** Work to be completed **
Where the string "root" occurs in a line of the data below, that line should be copied.
- Opening Delimiter -
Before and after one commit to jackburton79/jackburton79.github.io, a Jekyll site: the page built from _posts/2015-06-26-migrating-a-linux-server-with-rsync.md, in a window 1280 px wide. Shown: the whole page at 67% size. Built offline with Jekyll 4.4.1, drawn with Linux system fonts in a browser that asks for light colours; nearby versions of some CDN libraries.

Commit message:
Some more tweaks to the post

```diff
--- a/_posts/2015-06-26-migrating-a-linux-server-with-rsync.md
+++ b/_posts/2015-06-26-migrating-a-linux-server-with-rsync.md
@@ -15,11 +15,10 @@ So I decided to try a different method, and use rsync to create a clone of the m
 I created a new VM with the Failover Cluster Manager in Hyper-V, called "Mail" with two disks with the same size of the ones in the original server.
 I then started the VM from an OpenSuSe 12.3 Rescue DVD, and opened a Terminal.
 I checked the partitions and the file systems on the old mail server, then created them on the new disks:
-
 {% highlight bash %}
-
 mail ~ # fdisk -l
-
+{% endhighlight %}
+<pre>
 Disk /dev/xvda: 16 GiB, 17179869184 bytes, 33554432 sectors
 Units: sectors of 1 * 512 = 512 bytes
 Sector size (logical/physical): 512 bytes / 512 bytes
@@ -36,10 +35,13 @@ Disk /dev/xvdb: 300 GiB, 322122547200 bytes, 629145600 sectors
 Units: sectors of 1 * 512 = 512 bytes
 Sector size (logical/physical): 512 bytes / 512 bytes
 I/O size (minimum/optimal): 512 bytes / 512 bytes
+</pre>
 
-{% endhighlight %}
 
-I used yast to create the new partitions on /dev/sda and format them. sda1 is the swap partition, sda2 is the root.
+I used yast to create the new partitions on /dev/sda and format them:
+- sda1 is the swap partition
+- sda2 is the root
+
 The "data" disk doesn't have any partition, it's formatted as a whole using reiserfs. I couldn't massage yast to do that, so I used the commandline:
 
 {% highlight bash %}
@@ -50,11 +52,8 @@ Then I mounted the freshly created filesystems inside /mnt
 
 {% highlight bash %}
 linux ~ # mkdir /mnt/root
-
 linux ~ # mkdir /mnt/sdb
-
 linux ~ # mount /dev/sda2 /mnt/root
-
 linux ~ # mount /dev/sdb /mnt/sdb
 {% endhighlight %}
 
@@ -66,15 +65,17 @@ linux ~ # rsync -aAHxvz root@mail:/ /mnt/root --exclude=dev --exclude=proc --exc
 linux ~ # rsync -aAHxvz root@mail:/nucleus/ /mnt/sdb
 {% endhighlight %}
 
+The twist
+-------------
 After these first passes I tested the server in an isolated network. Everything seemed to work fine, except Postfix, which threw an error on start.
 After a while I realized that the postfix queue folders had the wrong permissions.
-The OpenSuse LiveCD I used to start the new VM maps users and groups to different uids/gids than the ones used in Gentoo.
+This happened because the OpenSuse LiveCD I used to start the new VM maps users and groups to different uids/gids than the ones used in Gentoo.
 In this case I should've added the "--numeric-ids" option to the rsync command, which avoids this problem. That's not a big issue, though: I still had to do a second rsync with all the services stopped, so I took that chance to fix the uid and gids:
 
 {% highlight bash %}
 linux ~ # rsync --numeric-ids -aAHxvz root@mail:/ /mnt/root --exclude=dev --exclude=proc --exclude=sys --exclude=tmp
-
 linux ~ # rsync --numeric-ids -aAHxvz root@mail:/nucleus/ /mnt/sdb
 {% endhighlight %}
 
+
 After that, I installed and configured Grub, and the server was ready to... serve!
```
- Closing Delimiter -
- Opening Delimiter -
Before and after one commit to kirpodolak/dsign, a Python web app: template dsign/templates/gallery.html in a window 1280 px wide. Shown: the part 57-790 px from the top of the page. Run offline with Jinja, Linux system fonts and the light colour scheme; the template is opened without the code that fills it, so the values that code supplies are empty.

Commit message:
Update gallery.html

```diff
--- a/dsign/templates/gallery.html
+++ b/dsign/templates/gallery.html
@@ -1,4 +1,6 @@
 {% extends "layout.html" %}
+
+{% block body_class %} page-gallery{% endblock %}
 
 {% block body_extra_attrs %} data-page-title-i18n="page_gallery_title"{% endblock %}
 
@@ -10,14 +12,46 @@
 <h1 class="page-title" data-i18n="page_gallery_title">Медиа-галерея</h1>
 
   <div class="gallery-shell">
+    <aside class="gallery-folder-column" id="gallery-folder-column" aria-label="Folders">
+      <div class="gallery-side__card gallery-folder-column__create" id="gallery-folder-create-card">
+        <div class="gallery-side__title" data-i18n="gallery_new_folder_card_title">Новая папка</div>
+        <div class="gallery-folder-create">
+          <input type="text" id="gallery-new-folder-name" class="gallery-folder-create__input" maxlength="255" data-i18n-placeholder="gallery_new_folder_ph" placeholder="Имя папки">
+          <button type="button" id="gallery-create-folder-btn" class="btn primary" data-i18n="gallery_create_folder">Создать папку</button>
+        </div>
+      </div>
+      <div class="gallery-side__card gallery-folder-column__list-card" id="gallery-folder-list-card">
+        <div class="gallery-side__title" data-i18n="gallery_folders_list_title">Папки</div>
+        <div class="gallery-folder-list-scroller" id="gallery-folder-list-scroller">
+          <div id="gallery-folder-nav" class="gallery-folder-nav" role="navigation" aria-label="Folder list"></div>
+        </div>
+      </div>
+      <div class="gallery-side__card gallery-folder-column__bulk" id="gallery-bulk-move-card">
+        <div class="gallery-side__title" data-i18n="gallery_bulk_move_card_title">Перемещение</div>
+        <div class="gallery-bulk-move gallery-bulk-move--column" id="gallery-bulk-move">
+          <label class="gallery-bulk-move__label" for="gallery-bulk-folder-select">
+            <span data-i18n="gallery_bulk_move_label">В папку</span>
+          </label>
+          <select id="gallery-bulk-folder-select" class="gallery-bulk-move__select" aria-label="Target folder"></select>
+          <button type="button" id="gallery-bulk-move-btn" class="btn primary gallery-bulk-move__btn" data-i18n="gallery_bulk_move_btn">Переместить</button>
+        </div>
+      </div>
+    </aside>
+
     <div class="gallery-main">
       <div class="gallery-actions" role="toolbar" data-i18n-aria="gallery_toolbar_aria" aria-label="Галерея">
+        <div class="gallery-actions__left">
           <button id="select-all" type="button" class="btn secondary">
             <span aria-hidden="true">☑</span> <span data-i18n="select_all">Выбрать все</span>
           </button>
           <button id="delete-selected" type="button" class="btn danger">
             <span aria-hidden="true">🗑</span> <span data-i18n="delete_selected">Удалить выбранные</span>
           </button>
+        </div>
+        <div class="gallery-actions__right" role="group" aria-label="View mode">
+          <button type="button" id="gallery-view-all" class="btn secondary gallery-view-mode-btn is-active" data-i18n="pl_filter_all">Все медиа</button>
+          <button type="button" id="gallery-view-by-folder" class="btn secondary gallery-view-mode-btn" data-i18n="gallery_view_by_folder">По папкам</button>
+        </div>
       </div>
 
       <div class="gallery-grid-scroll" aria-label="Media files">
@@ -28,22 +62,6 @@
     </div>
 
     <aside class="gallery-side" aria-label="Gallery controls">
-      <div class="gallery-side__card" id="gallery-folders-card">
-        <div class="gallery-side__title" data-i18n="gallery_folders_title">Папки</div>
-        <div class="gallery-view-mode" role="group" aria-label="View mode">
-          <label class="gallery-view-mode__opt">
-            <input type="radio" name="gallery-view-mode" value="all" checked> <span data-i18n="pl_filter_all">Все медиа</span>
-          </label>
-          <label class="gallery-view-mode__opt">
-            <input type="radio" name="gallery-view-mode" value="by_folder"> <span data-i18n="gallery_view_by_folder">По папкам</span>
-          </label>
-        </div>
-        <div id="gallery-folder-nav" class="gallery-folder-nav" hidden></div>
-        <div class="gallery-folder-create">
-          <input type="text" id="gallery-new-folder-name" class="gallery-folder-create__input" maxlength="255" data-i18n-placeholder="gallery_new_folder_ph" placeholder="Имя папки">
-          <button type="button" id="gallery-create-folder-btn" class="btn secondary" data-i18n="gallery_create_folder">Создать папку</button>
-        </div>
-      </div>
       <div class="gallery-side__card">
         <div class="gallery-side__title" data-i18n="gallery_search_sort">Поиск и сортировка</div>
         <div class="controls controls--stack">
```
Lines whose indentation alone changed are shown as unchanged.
- Closing Delimiter -
** Response to this task **
-I used yast to create the new partitions on /dev/sda and format them. sda1 is the swap partition, sda2 is the root.
+- sda2 is the root
 linux ~ # mkdir /mnt/root
 linux ~ # mount /dev/sda2 /mnt/root
@@ -66,15 +65,17 @@ linux ~ # rsync -aAHxvz root@mail:/ /mnt/root --exclude=dev --exclude=proc --exc
 linux ~ # rsync -aAHxvz root@mail:/nucleus/ /mnt/sdb
 linux ~ # rsync --numeric-ids -aAHxvz root@mail:/ /mnt/root --exclude=dev --exclude=proc --exclude=sys --exclude=tmp
 linux ~ # rsync --numeric-ids -aAHxvz root@mail:/nucleus/ /mnt/sdb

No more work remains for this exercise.